Have you ever had one of those sales calls where you know you are SO right for the client that you are practically bouncing out of your seat? Have you ever wondered why the person didn’t buy from you?
When selling one of the number one mistakes I see people make is they are so focused on getting to yes that they miss all the flags the customer holds up. This means that you end up presenting the entire time on what you have to offer, they pepper you with questions and you leave proud that you had the right answers to their questions. And then…the deal never comes through and you are stumped as to why.
So what happened?
When you go for the yes your brain automatically focuses on:
1. Looking knowledgeable to the client. This means that knowing your “stuff” becomes more important to your brain them helping them with their “stuff.”

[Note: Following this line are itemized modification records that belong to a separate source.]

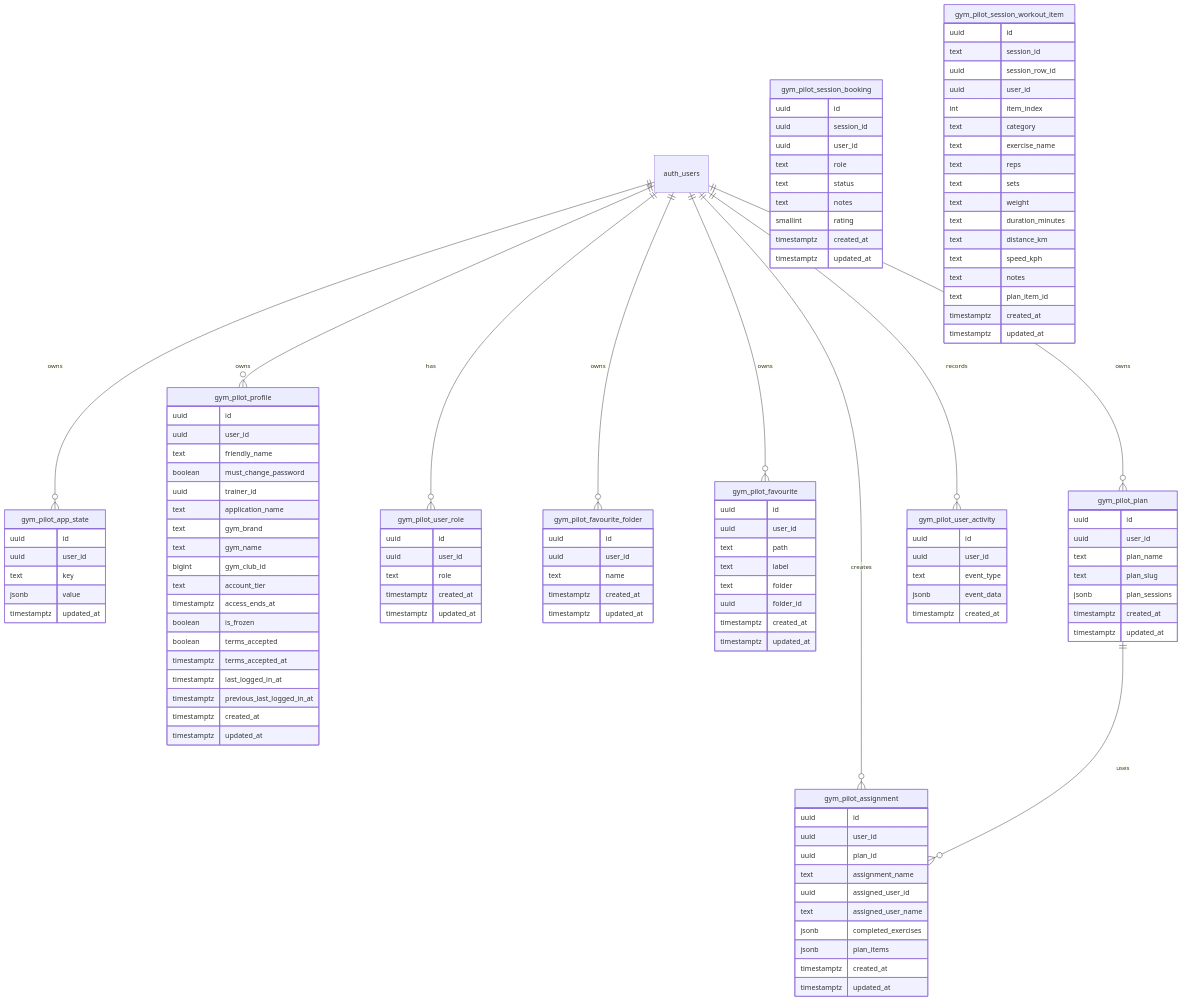
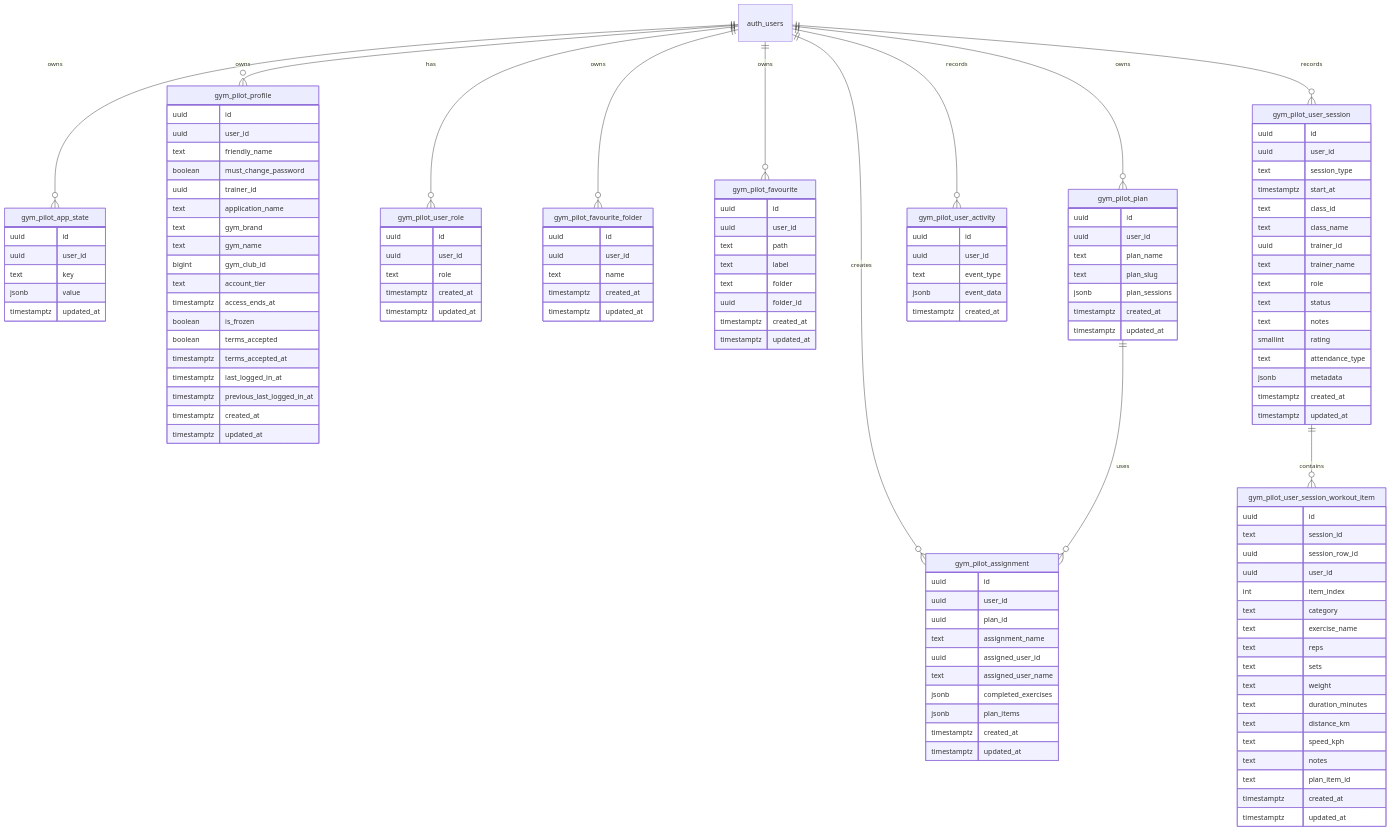
Before and after one commit to asudbury/gym-pilot: the diagram in docs/data-schema.md, drawn with Mermaid. The commit also changed other lines of this file and 6 other files, not shown here.

```diff
--- a/docs/data-schema.md
+++ b/docs/data-schema.md
@@ -185,7 +224,9 @@
     auth_users ||--o{ gym_pilot_plan : owns
     auth_users ||--o{ gym_pilot_assignment : creates
     auth_users ||--o{ gym_pilot_user_activity : records
+    auth_users ||--o{ gym_pilot_user_session : records
     gym_pilot_plan ||--o{ gym_pilot_assignment : uses
+    gym_pilot_user_session ||--o{ gym_pilot_user_session_workout_item : contains
 
     gym_pilot_app_state {
         uuid id
@@ -274,19 +315,26 @@
         timestamptz created_at
     }
 
-    gym_pilot_session_booking {
+    gym_pilot_user_session {
         uuid id
-        uuid session_id
         uuid user_id
+        text session_type
+        timestamptz start_at
+        text class_id
+        text class_name
+        uuid trainer_id
+        text trainer_name
         text role
         text status
         text notes
         smallint rating
+        text attendance_type
+        jsonb metadata
         timestamptz created_at
         timestamptz updated_at
     }
 
-    gym_pilot_session_workout_item {
+    gym_pilot_user_session_workout_item {
         uuid id
         text session_id
         uuid session_row_id
```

3. Listening for the fit. This means you are listening for what will weed you in versus what will weed you out. Therefore, the what will weed you out discussion happens without you present. I would rather you were there to candidly talk about why it would or wouldn’t fit with their needs; how you stack up against the competition, and what obstacles they need to overcome internally in order to take action on what you share.
What you want to do instead is have your brain focused on truly listening to what the client needs, why they believe they need it (think what pain do they think it will eliminate), and what fears they have with making a change. Once you open up your listening you are better able to “hear” both the opportunities and the blockers. Since they don’t feel any pressure that you are trying to sell them something they will start to share more candidly with you. This leads to greater cross selling and larger contracts. Your expertise is felt, not in what you share, but in what insights you help them uncover.
Take Action: At your next client meeting try to spend 30% of the time talking and get them to talk 70% of the time. See what information comes up that you normally never have access to otherwise.